This thread gave me the idea
http://http://forum.qbasicnews.com/viewtopic.php?t=3455
Jark is using in his help the same "feature" that gives you problems


Title: INT and CINT
Post by: Jark on July 25, 2003, 12:21:43 PM
Slightly out of scope, but related anyway:

I unfortunately don't have a example of cases where the issue occurs, but I decided months ago to use INT(x!+.5) instead of CINT. I noticed some problems with CINT, and I got rid of them with this old trick...


Title: HELP: Why does this not work?
Post by: Flexibal on July 25, 2003, 12:56:43 PM
i have to say that

if 2^(log(n)/log(2)) = n then print "cuss word"

works for me.





[Flexibal>


Title: HELP: Why does this not work?
Post by: Moneo on July 25, 2003, 03:54:47 PM
ANTONI,
Thanks. I looked at the thread you mentioned, and like you said: "It's curious!" That is, QB uses one value in an internal calculation, but changes it if you store it into a variable.

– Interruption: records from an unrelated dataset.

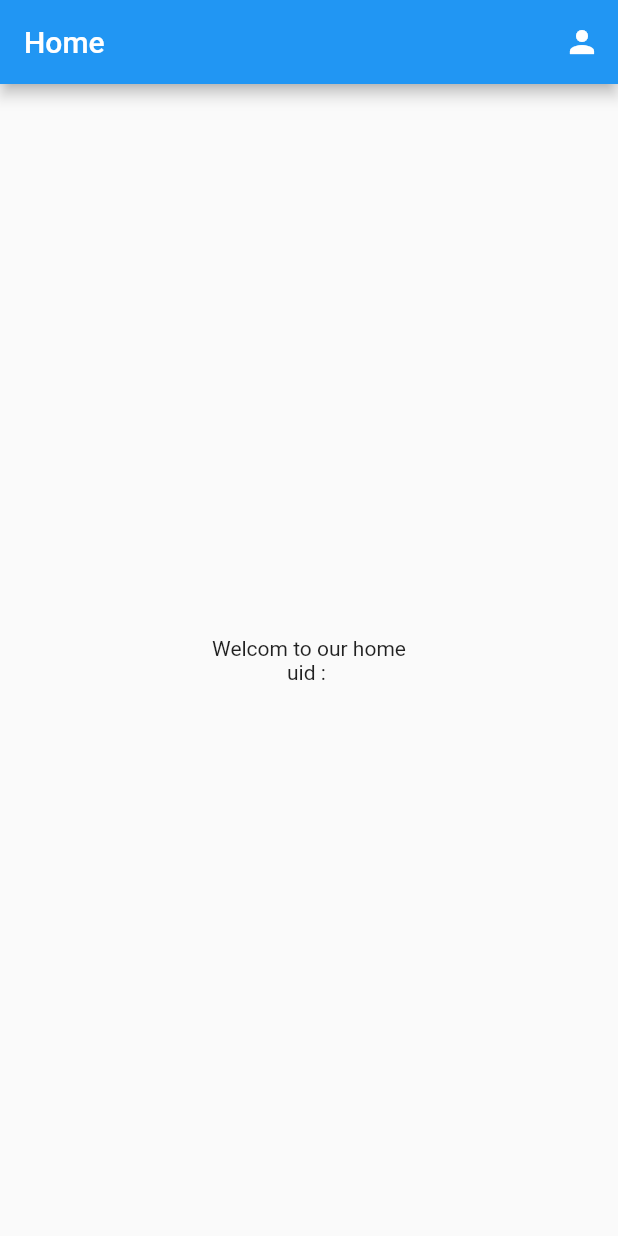
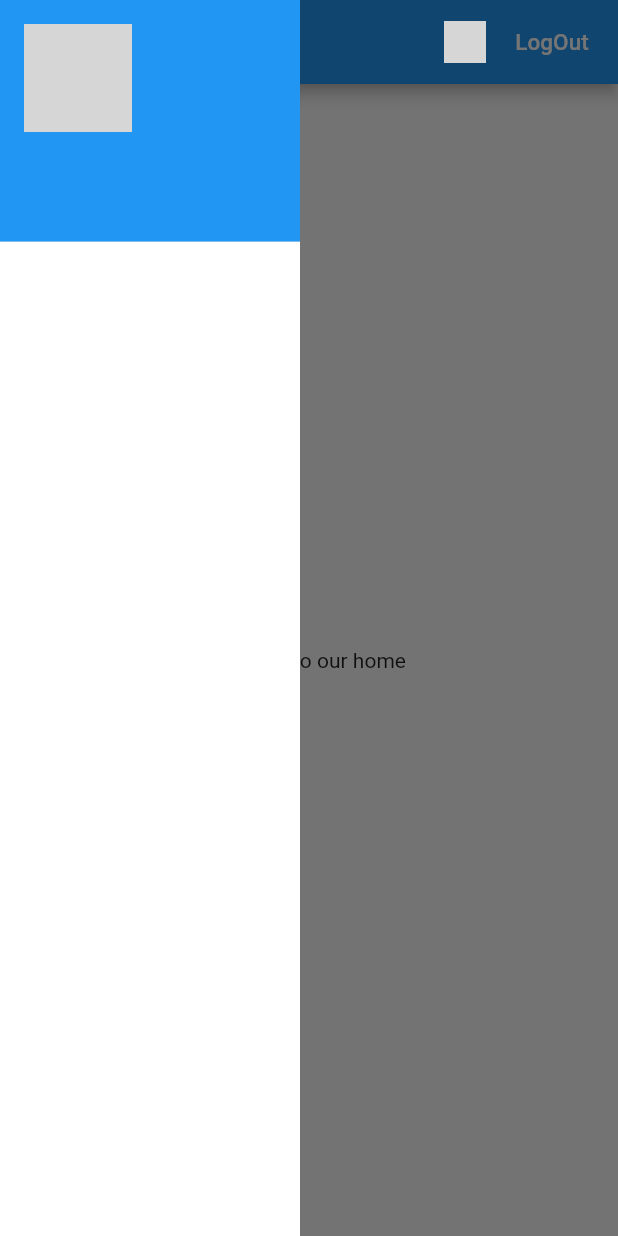
Before and after one commit to Felianho-Sagnol/flutter_firebase, a Flutter app: the screen it shows once a user with an empty profile is signed in, with the side drawer open (before the commit the screen has no drawer), on a phone screen of 412 x 824 dp. Run offline on Flutter 3.47's test engine with Material 2 defaults, Android fonts, the phone set to English and light mode, and no system bars; our stand-ins replace cloud_firestore, firebase_auth, firebase_core, firebase_storage, image_picker; accounts and stored records are empty; network calls fail; grey boxes are pictures that could not be loaded.

```diff
--- /dev/null
+++ b/lib/flutter_firbase/models/user.dart
@@ -0,0 +1,17 @@
+class UserModel {
+  String id, email, pseudo, image;
+  static UserModel current;
+  UserModel({this.id, this.email, this.pseudo, this.image});
+  factory UserModel.fromJson(Map<String, dynamic> j) => UserModel(
+        email: j["email"],
+        id: j['id'],
+        pseudo: j["pseudo"],
+        image: j["image"],
+      );
+  Map<String, dynamic> toMap() => {
+        "id": id,
+        "email": email,
+        "pseudo": pseudo,
+        "image": image,
+      };
+}
--- a/lib/flutter_firbase/screens/home.dart
+++ b/lib/flutter_firbase/screens/home.dart
@@ -1,6 +1,10 @@
 import 'package:flutter/material.dart';
 import 'package:firebase_auth/firebase_auth.dart';
 import 'package:sagnolapp/flutter_firbase/services/auth.dart';
+import 'package:sagnolapp/flutter_firbase/services/db.dart';
+import 'package:sagnolapp/flutter_firbase/models/user.dart';
+import 'package:sagnolapp/flutter_firbase/screens/login.dart';
+import 'package:sagnolapp/flutter_firbase/screens/menus.dart';
 
 class Home extends StatefulWidget {
   @override
@@ -8,30 +12,86 @@ class Home extends StatefulWidget {
 }
 
 class _HomeState extends State<Home> {
-  User user;
+  UserModel userm;
+  bool user_is_null = false;
   AuthServices auth = AuthServices();
+  final key = GlobalKey<ScaffoldState>();
 
   Future<void> getUser() async {
-    final userResult = await auth.user;
+    User user = await auth.user;
+    final userResult = await DbServices().getUser(user.uid);
     setState(() {
-      user = userResult;
+      userm = userResult;
+      UserModel.current = userResult;
     });
   }
 
   @override
   Widget build(BuildContext context) {
+    if (user_is_null) return Login();
     getUser();
     return SafeArea(
       child: Scaffold(
+        key: key,
+        drawer: Menu(),
         appBar: AppBar(
           title: Text("Home"),
           actions: [
-            IconButton(
-              icon: Icon(Icons.person),
+            InkWell(
+              onTap: () {
+                key.currentState.openDrawer();
+              },
+              child: Row(
+                children: [
+                  CircleAvatar(
+                    radius: 14,
+                    backgroundColor: Colors.white,
+                    backgroundImage:
+                        userm.image != null ? NetworkImage(userm.image) : null,
+                    child: userm.image != null
+                        ? Container()
+                        : Icon(
+                            Icons.person,
+                            color: Colors.blueAccent,
+                          ),
+                  ),
+                ],
+              ),
+            ),
+            FlatButton(
               onPressed: () async {
-                await auth.signOut();
-                setState(() {});
+                showDialog(
+                  context: context,
+                  builder: (ctx) {
+                    return AlertDialog(
+                      title: Text("Deconnexion"),
+                      content: Text("Voulez-vous vous déconnecter?"),
+                      actions: [
+                        FlatButton(
+                          onPressed: () async {
+                            await auth.signOut();
+                            setState(() {
+                              user_is_null = true;
+                            });
+                            Navigator.of(context).pop();
+                          },
+                          child: Text("Oui"),
+                        ),
+                        FlatButton(
+                          onPressed: () async {
+                            Navigator.of(context).pop();
+                          },
+                          child: Text("Non"),
+                        ),
+                      ],
+                    );
+                  },
+                );
               },
+              child: Text(
+                "LogOut",
+                style: TextStyle(color: Colors.white, fontSize: 15),
+              ),
             ),
           ],
         ),
@@ -40,7 +100,10 @@ class _HomeState extends State<Home> {
             mainAxisAlignment: MainAxisAlignment.center,
             children: [
               Text("Welcom to our home"),
-              if (user != null) Text("uid : " + user.uid),
+              /*if (userm != null)
+                Text(
+                  "id : " + userm.id + "\nemail : " + userm.email,
+                ),*/
             ],
           ),
         ),
--- /dev/null
+++ b/lib/flutter_firbase/screens/menus.dart
@@ -0,0 +1,83 @@
+import 'package:flutter/material.dart';
+import 'package:sagnolapp/flutter_firbase/models/user.dart';
+import 'package:sagnolapp/flutter_firbase/services/db.dart';
+import 'package:sagnolapp/flutter_firbase/services/utils/getImages.dart';
+
+class Menu extends StatefulWidget {
+  @override
+  _MenuState createState() => _MenuState();
+}
+
+class _MenuState extends State<Menu> {
+  bool loading = false;
+  @override
+  Widget build(BuildContext context) {
+    final user = UserModel.current;
+    return Container(
+      width: 200,
+      color: Colors.white,
+      child: ListView(
+        children: [
+          UserAccountsDrawerHeader(
+            accountName: Text(user.pseudo ?? "Aucun nom"),
+            accountEmail: Text(user.email ?? "Aucun email"),
+            currentAccountPicture: CircleAvatar(
+              backgroundColor: Colors.white,
+              backgroundImage:
+                  user.image != null ? NetworkImage(user.image) : null,
+              child: Stack(
+                children: [
+                  if (user.image == null)
+                    Center(
+                      child: Icon(
+                        Icons.person,
+                        color: Colors.blue,
+                      ),
+                    ),
+                  if (loading)
+                    Center(
+                      child: CircularProgressIndicator(
+                        valueColor: AlwaysStoppedAnimation<Color>(Colors.blue),
+                      ),
+                    ),
+                  Positioned(
+                    top: 34,
+                    left: 13,
+                    child: IconButton(
+                      icon: Icon(Icons.camera_alt),
+                      onPressed: () async {
+                        final data = await showModalBottomSheet(
+                          context: context,
+                          builder: (ctx) {
+                            return GetImage();
+                          },
+                        );
+                        if (data != null) {
+                          loading = true;
+                          setState(() {});
+                          String urlImage = await DbServices()
+                              .uploadImage(data, path: "profil");
+                          //print(urlImage);
+                          if (urlImage != null) {
+                            UserModel.current.image = urlImage;
+                            bool isupdate = await DbServices()
+                                .updateUser(UserModel.current);
+                            if (isupdate) {
+                              loading = false;
+                              setState(() {});
+                            }
+                          }
+                        }
+                        //print(data);
+                      },
+                    ),
+                  )
+                ],
+              ),
+            ),
+          )
+        ],
+      ),
+    );
+  }
+}
--- a/lib/main.dart
+++ b/lib/main.dart
@@ -12,7 +12,7 @@ class MyApp extends StatelessWidget {
   @override
   Widget build(BuildContext context) {
     return MaterialApp(
-      title: 'Flutter Demo',
+      title: 'SagnolApp',
       debugShowCheckedModeBanner: false,
       theme: ThemeData(
         primarySwatch: Colors.blue,
--- a/pubspec.yaml
+++ b/pubspec.yaml
@@ -27,8 +27,12 @@ dependencies:
   firebase_core: ^1.0.2
   firebase_auth: ^1.0.1
   cloud_firestore: ^1.0.3
+  firebase_storage: ^8.0.2
 
   http: ^0.13.1
+  provider: ^5.0.0
+  font_awesome_flutter: ^9.0.0
+  image_picker: ^0.7.4
 
 
   # The following adds the Cupertino Icons font to your application.
```
Also changed, not shown: lib/flutter_firbase/screens/login.dart (+18 -2 lines), lib/flutter_firbase/screens/register.dart (+16 -0 lines), lib/flutter_firbase/services/auth.dart (+21 -5 lines), lib/flutter_firbase/services/db.dart (added, +52 -0 lines), lib/flutter_firbase/services/utils/getImages.dart (added, +58 -0 lines), pubspec.lock.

That is the root of the problem.

JARK,
At least 10 years ago I too discovered some weirdness with CINT. I don't remember exactly what it was, but since then I never use CINT at all. Must be the problem you mention.

FLEXIBAL,
No, the following "if" does not result true if n=128.
if 2^(log(n)/log(2)) = n then .....

That was the whole issue of this thread.
*****


Title: I hope that I am not stating the obvious.
Post by: SCM on August 01, 2003, 04:05:28 AM
Maneo,
I tried your procedure in MatLab and it worked fine.  There is an error in BASIC in the 20th digit of LOG(128)/LOG(2).  This also results in an error in the 20th digit of 2^(LOG(128)/LOG(2)).  Why BASIC doesn't consider 127.999999999999999951 the same as 128 I don't know (even in double precision any difference beyond the 16th digit should be neglected), but your two line code compensates for this by rounding 6.99999999999999999957 to 7 when it assigns it to a.  I think you'll have to be content with a two line procedure that works perfectly.


Title: HELP: Why does this not work?
Post by: Moneo on August 01, 2003, 03:51:18 PM
Thanks, SCM. Yeah, I'll have to use 2 lines of code.
*****


Title: HELP: Why does this not work?
Post by: xhantt on August 08, 2003, 04:29:46 AM
This message is too late but ...

Quote

dim a as long
input a
if (a>0) and ((a and (a-1))=0) then print a; " is a power of 2"


Title: HELP: Why does this not work?
Post by: Moneo on August 08, 2003, 03:29:46 PM
XHANTT:

It's never too late for an absolutely brillant and simple solution!

We all now have an excellent one-line algorithm for determining if a number is a power of 2. Thanks.

The logic is the same as when we want to cycle throught a range of numbers from 0 to a power of 2, minus 1. After incrementing, instead of doing an "if" to see if at the limit, you just "and" with the limit (power of 2, minus 1) and the cycle automatically begins with zero again. Many of us have seen this logic, but it never occurred to us to use it for determining powers of 2.
*****


Title: HELP: Why does this not work?
Post by: xhantt on August 08, 2003, 09:01:27 PM
I've to apologize, this piece of code is not my, it's from "c snippets".


Title: HELP: Why does this not work?
Post by: Moneo on August 09, 2003, 01:45:15 AM
XHANTT,
No need to apologize. You recognized an excellent solution and posted it for us. It's not important where it comes from.
*****


Title: HELP: Why does this not work?
Post by: oracle on August 11, 2003, 12:27:29 AM
Can that be generalised to a^n? Cos that method is really interesting.


Title: HELP: Why does this not work?
Post by: na_th_an on August 11, 2003, 05:45:42 AM
Nope. That method woks 'cause of the binary nature of the AND operator.


Title: HELP: Why does this not work?
Post by: oracle on August 11, 2003, 07:47:42 PM
Awww... (ambitious StatLib plans down drain) :lol: